41 Pages Posted: 24 Aug 2006
Date Written: August 2006
This study investigates whether the internal control requirements of Section 302 and Section 404 of the Sarbanes-Oxley Act of 2002 are related to improved earnings quality. Using unexpected total and current accruals as measures of earnings quality, I test the association of internal control weaknesses disclosed under both sections and unexpected accruals for the disclosure year. I find level that the absolute level of unexpected accruals increases in the year internal control weaknesses are disclosed. This is consistent with an increase in earnings quality and suggests that in the internal control weaknesses disclosure year, management reverses, voluntarily or at the auditor's request, prior accruals that were too large. Comparing Sections 302 and 404 disclosures, I find that the magnitude of unexpected accruals is larger for Section 302 disclosures, implying that the nature and significance of the problems might more severe for Section 302 disclosures. For companies reporting an effective internal control in their Section 404 report, I find a decrease in the magnitude of unexpected accruals in the year of their first report. This result suggests that because of Section 404 formal internal control assessment process, firms improved their internal control and/or auditor increased their audit effort, resulting in management booking smaller accruals for events and transactions occurring in that year. Overall, my results suggest that the Sarbanes-Oxley Act internal control requirements resulted in an improved earnings quality.

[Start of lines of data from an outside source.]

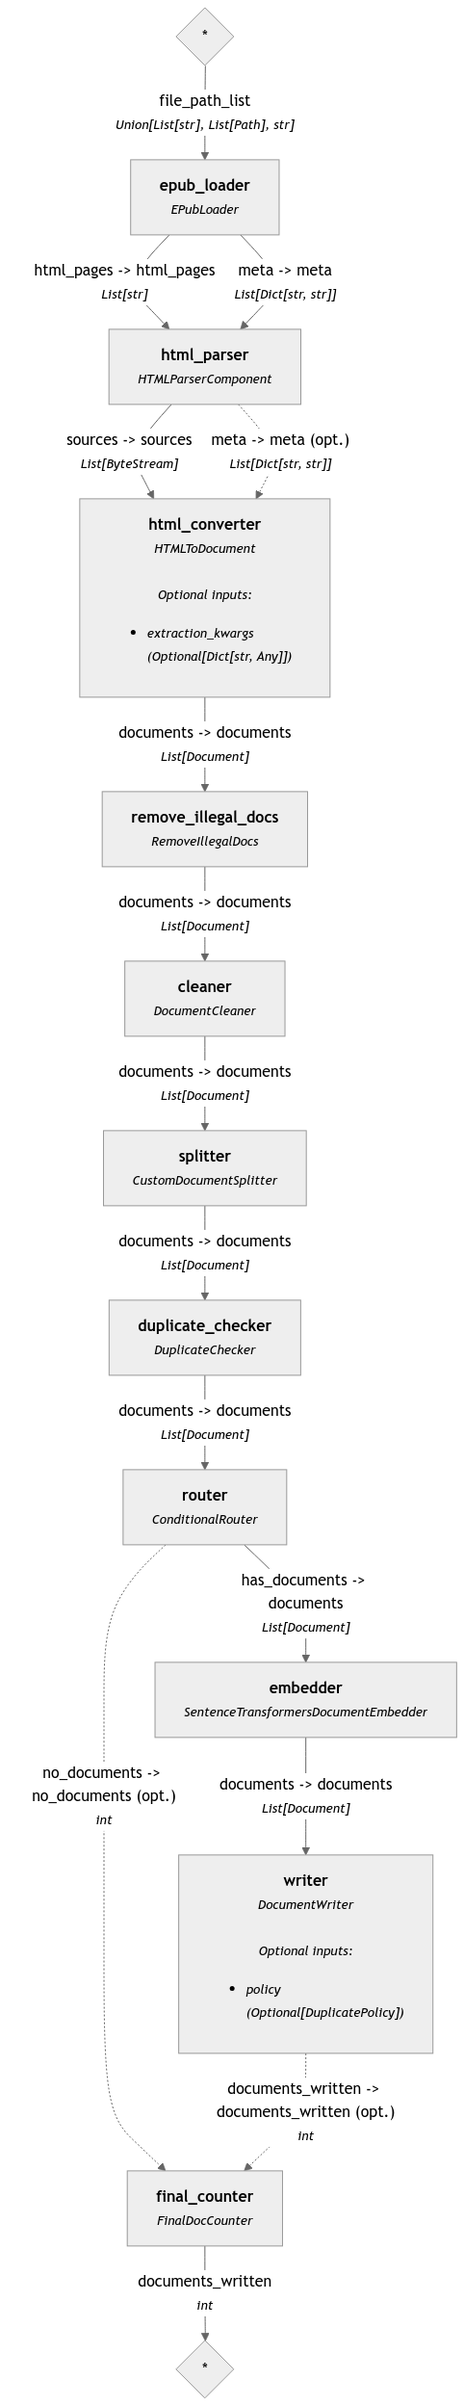
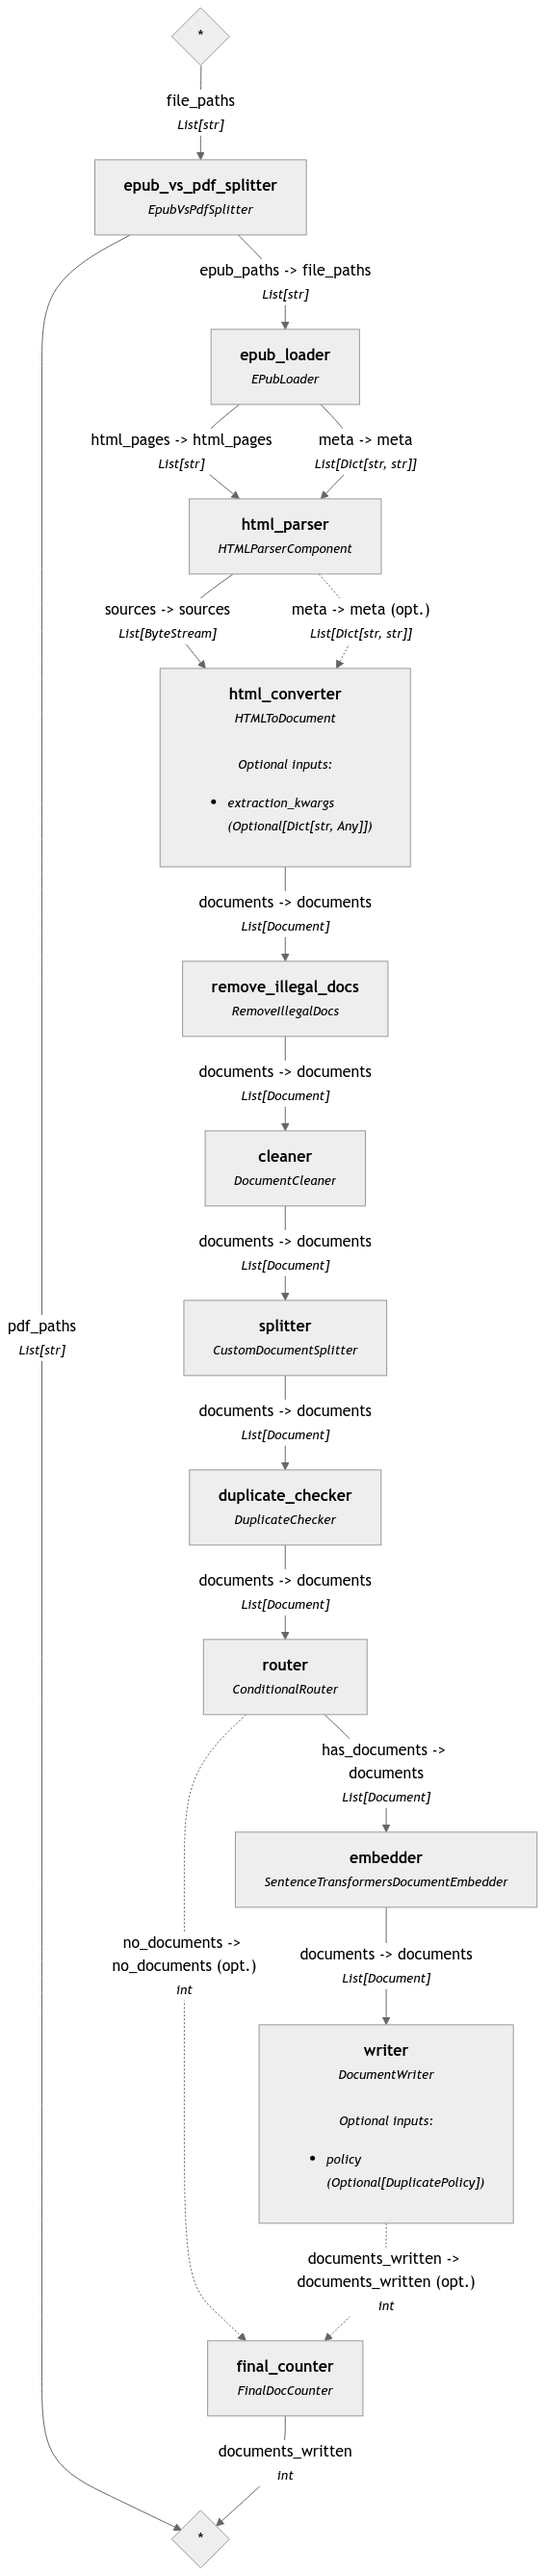
I've added a pdf vs epub splitter though it currently only handles epubs.

diff --git a/custom_haystack_components.py b/custom_haystack_components.py
@@ -60,26 +60,42 @@ def _print_hierarchy(data: Dict[str, Any], level: int) -> None:
 
 
 @component
+class EpubVsPdfSplitter:
+    @component.output_types(epub_paths=List[str], pdf_paths=List[str])
+    def run(self, file_paths: List[str]) -> Dict[str, List[str]]:
+        epub_paths: List[str] = []
+        pdf_paths: List[str] = []
+        for file_path in file_paths:
+            if file_path.lower().endswith('.epub'):
+                epub_paths.append(file_path)
+            elif file_path.lower().endswith('.pdf'):
+                pdf_paths.append(file_path)
+            else:
+                raise ValueError(f"File type not supported: {file_path}")
+        return {"epub_paths": epub_paths, "pdf_paths": pdf_paths}
+
+
+@component
 class EPubLoader:
     def __init__(self, verbose: bool = False, skip_file: str = "sections_to_skip.csv") -> None:
         self._verbose: bool = verbose
         self._is_directory: bool = False
-        self._file_path_list: List[str] = []
+        self._file_paths: List[str] = []
         self._skip_file: str = skip_file
         self._sections_to_skip: Dict[str, Set[str]] = {}
 
     @component.output_types(html_pages=List[str], meta=List[Dict[str, str]])
-    def run(self, file_path_list: Union[List[str], List[Path], str]) -> Dict[str, Any]:
-        if isinstance(file_path_list, str):
-            file_path_list = [file_path_list]
-        if len(file_path_list) == 0:
+    def run(self, file_paths: Union[List[str], List[Path], str]) -> Dict[str, Any]:
+        if isinstance(file_paths, str):
+            file_path_list = [file_paths]
+        if len(file_paths) == 0:
             raise ValueError("No file paths provided.")
-        if isinstance(file_path_list, list) and isinstance(file_path_list[0], Path):
-            file_path_list = [str(file_path) for file_path in file_path_list]
+        if isinstance(file_paths, list) and isinstance(file_paths[0], Path):
+            file_path_list = [str(file_path) for file_path in file_paths]
         # Verify that every single file path ends with .epub
-        if not all(file_path.lower().endswith('.epub') for file_path in file_path_list):
+        if not all(file_path.lower().endswith('.epub') for file_path in file_paths):
             raise ValueError("EpubLoader only accepts .epub files.")
-        self._file_path_list = file_path_list
+        self._file_paths = file_paths
         self._sections_to_skip = self._load_sections_to_skip()
         # Load the EPUB file
         html_pages: List[str]
@@ -90,7 +106,7 @@ class EPubLoader:
     def _load_file(self) -> Tuple[List[str], List[Dict[str, str]]]:
         sources: List[str] = []
         meta: List[Dict[str, str]] = []
-        for file_path in self._file_path_list:
+        for file_path in self._file_paths:
             sources_temp: List[str]
             meta_temp: List[Dict[str, str]]
             sources_temp, meta_temp = self._load_epub(file_path)
@@ -131,10 +147,10 @@ class EPubLoader:
     def _load_sections_to_skip(self) -> Dict[str, Set[str]]:
         sections_to_skip: Dict[str, Set[str]] = {}
         if self._is_directory:
-            csv_path = Path(self._file_path_list[0]) / self._skip_file
+            csv_path = Path(self._file_paths[0]) / self._skip_file
         else:
             # Get the directory of the file and then look for the csv file in that directory
-            csv_path = Path(self._file_path_list[0]).parent / self._skip_file
+            csv_path = Path(self._file_paths[0]).parent / self._skip_file
 
         if csv_path.exists():
             with open(csv_path, 'r', newline='', encoding='utf-8') as csvfile:

diff --git a/document_processor.py b/document_processor.py
@@ -28,7 +28,7 @@ from pathlib import Path
 from generator_model import get_secret
 from doc_content_checker import skip_content
 from custom_haystack_components import (CustomDocumentSplitter, RemoveIllegalDocs, FinalDocCounter, DuplicateChecker,
-                                        EPubLoader, HTMLParserComponent, print_debug_results)
+                                        EPubLoader, HTMLParserComponent, print_debug_results, EpubVsPdfSplitter)
 
 
 class DocumentProcessor:
@@ -187,6 +187,7 @@ class DocumentProcessor:
 
         # Create the document conversion pipeline
         doc_convert_pipe: Pipeline = Pipeline()
+        doc_convert_pipe.add_component("epub_vs_pdf_splitter", EpubVsPdfSplitter())
         doc_convert_pipe.add_component("epub_loader", EPubLoader(verbose=self._verbose))
         doc_convert_pipe.add_component("html_parser",
                                        HTMLParserComponent(min_paragraph_size=self._min_paragraph_size,
@@ -204,6 +205,7 @@ class DocumentProcessor:
                                                       policy=DuplicatePolicy.OVERWRITE))
         doc_convert_pipe.add_component("final_counter", FinalDocCounter())
 
+        doc_convert_pipe.connect("epub_vs_pdf_splitter.epub_paths", "epub_loader.file_paths")
         doc_convert_pipe.connect("epub_loader.html_pages", "html_parser.html_pages")
         doc_convert_pipe.connect("epub_loader.meta", "html_parser.meta")
         doc_convert_pipe.connect("html_parser.sources", "html_converter.sources")
@@ -259,7 +261,7 @@ class DocumentProcessor:
             file_path_list: List[str] = [file_path]
             self._print_verbose(f"Processing file: {file_path} ")
             results: Dict[str, Any] = self._doc_convert_pipeline.run(
-                {"epub_loader": {"file_path_list": file_path_list}},
+                {"epub_vs_pdf_splitter": {"file_paths": file_path_list}},
                 include_outputs_from=self._include_outputs_from)
             print_debug_results(results, include_outputs_from=self._include_outputs_from, verbose=self._verbose)
             written = results["final_counter"]["documents_written"]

Keywords: Internal controls, Unexpected accruals, Earnings quality, Auditing, Sarbanes-Oxley Act
JEL Classification: M49, M41, M43, M45, G34, K22, G18, G38
Suggested Citation: Suggested Citation